The response must be made up of the lines in the entries below that contain "coach".
#####
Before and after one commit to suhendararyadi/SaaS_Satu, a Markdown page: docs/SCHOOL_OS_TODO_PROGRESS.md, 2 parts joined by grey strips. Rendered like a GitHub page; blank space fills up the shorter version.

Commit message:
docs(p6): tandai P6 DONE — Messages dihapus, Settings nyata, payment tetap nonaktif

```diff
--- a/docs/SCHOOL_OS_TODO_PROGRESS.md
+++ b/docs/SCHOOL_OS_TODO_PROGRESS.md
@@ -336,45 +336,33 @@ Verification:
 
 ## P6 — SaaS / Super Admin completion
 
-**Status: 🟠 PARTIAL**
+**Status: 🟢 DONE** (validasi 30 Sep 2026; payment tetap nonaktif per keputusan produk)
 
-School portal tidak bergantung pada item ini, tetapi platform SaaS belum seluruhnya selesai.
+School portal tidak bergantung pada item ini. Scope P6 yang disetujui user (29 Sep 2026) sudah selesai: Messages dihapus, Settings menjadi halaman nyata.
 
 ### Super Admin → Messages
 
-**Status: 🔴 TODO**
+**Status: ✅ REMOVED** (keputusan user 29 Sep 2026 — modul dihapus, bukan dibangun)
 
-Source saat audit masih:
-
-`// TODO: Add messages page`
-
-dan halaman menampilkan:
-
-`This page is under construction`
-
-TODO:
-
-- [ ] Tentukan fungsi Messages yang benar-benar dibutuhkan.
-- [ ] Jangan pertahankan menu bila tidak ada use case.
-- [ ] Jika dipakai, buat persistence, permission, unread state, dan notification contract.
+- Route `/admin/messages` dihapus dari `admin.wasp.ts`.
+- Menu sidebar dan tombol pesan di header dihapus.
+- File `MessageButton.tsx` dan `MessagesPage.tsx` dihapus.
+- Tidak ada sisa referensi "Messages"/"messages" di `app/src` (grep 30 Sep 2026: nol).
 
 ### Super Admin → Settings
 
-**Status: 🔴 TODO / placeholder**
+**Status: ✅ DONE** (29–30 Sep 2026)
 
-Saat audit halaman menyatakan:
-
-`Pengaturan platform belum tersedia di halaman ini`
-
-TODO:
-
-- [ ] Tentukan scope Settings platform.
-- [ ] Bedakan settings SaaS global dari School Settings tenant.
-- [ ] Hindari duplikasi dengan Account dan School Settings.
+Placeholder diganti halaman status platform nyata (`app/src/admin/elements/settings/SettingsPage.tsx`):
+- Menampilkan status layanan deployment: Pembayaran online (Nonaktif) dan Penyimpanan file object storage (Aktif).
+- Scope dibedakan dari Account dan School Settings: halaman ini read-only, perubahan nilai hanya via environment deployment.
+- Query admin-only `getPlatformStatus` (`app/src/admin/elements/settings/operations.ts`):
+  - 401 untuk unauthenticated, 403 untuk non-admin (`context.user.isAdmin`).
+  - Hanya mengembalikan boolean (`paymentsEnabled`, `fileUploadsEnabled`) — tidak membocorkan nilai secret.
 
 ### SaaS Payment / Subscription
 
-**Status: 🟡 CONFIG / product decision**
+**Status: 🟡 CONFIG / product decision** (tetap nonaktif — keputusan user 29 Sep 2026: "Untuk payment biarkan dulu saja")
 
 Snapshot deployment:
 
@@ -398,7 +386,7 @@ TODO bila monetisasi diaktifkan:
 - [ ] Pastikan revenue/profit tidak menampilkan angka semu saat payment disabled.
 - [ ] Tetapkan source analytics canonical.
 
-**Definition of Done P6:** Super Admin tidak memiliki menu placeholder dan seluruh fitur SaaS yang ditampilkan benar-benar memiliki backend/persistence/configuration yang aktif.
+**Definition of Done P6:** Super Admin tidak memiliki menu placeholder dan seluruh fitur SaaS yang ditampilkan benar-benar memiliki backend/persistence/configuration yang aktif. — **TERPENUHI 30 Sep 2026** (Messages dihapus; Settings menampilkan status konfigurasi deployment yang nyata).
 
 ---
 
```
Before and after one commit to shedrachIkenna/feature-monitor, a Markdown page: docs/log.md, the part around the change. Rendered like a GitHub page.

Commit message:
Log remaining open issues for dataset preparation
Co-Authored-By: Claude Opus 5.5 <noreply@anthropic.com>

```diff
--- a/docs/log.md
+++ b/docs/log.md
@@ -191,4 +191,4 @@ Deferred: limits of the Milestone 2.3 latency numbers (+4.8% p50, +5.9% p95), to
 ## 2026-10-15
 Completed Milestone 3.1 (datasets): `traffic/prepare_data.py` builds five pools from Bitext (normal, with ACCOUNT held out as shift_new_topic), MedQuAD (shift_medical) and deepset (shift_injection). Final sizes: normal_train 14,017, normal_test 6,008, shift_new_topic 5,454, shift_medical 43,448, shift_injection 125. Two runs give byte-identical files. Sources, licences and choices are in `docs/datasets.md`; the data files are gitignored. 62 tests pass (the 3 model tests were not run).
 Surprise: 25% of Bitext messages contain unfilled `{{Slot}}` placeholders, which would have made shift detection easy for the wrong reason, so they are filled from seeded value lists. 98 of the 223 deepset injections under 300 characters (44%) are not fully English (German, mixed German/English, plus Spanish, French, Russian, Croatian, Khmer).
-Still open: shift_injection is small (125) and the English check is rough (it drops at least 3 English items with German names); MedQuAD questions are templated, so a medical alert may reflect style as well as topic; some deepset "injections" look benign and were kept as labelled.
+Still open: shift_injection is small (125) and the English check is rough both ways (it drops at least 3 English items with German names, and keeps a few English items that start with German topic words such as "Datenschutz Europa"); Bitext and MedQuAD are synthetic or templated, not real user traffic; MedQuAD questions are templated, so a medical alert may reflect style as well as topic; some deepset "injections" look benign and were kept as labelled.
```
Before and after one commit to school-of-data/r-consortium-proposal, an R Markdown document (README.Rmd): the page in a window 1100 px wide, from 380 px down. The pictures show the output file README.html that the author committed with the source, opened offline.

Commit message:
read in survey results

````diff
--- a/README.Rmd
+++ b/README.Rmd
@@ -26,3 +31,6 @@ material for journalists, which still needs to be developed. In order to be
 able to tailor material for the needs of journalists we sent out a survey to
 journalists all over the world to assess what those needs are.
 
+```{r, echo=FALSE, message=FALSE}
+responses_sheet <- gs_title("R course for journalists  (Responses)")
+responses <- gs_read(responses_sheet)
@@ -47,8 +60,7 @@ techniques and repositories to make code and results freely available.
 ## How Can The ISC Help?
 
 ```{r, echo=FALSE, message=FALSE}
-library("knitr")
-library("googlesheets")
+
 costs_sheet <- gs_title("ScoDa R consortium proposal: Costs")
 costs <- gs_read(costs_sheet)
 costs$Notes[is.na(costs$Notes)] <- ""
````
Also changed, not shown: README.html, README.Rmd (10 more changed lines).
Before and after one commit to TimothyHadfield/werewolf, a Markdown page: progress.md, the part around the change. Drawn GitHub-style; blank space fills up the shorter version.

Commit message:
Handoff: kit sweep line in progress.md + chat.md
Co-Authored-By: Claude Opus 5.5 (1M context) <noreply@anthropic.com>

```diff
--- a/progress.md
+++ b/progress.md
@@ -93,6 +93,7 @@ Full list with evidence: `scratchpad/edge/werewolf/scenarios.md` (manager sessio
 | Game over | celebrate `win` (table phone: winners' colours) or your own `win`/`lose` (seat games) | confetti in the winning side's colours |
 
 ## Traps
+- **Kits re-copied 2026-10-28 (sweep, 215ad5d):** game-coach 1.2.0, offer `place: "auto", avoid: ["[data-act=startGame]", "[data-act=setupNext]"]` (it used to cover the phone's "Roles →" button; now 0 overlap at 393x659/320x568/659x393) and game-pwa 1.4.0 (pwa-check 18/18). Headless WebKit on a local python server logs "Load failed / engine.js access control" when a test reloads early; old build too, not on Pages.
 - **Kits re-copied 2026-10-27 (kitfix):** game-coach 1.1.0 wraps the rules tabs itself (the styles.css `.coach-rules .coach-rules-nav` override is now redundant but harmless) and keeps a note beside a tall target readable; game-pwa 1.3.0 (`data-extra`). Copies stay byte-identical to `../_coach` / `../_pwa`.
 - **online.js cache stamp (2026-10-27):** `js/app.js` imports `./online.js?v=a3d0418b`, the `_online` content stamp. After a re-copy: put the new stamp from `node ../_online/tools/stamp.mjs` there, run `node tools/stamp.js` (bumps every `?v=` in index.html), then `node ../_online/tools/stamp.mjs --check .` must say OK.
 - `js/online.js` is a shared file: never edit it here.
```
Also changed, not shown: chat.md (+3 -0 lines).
#####
EXERCISE RESULT:
+- **Kits re-copied 2026-10-28 (sweep, 215ad5d):** game-coach 1.2.0, offer `place: "auto", avoid: ["[data-act=startGame]", "[data-act=setupNext]"]` (it used to cover the phone's "Roles →" button; now 0 overlap at 393x659/320x568/659x393) and game-pwa 1.4.0 (pwa-check 18/18). Headless WebKit on a local python server logs "Load failed / engine.js access control" when a test reloads early; old build too, not on Pages.
 - **Kits re-copied 2026-10-27 (kitfix):** game-coach 1.1.0 wraps the rules tabs itself (the styles.css `.coach-rules .coach-rules-nav` override is now redundant but harmless) and keeps a note beside a tall target readable; game-pwa 1.3.0 (`data-extra`). Copies stay byte-identical to `../_coach` / `../_pwa`.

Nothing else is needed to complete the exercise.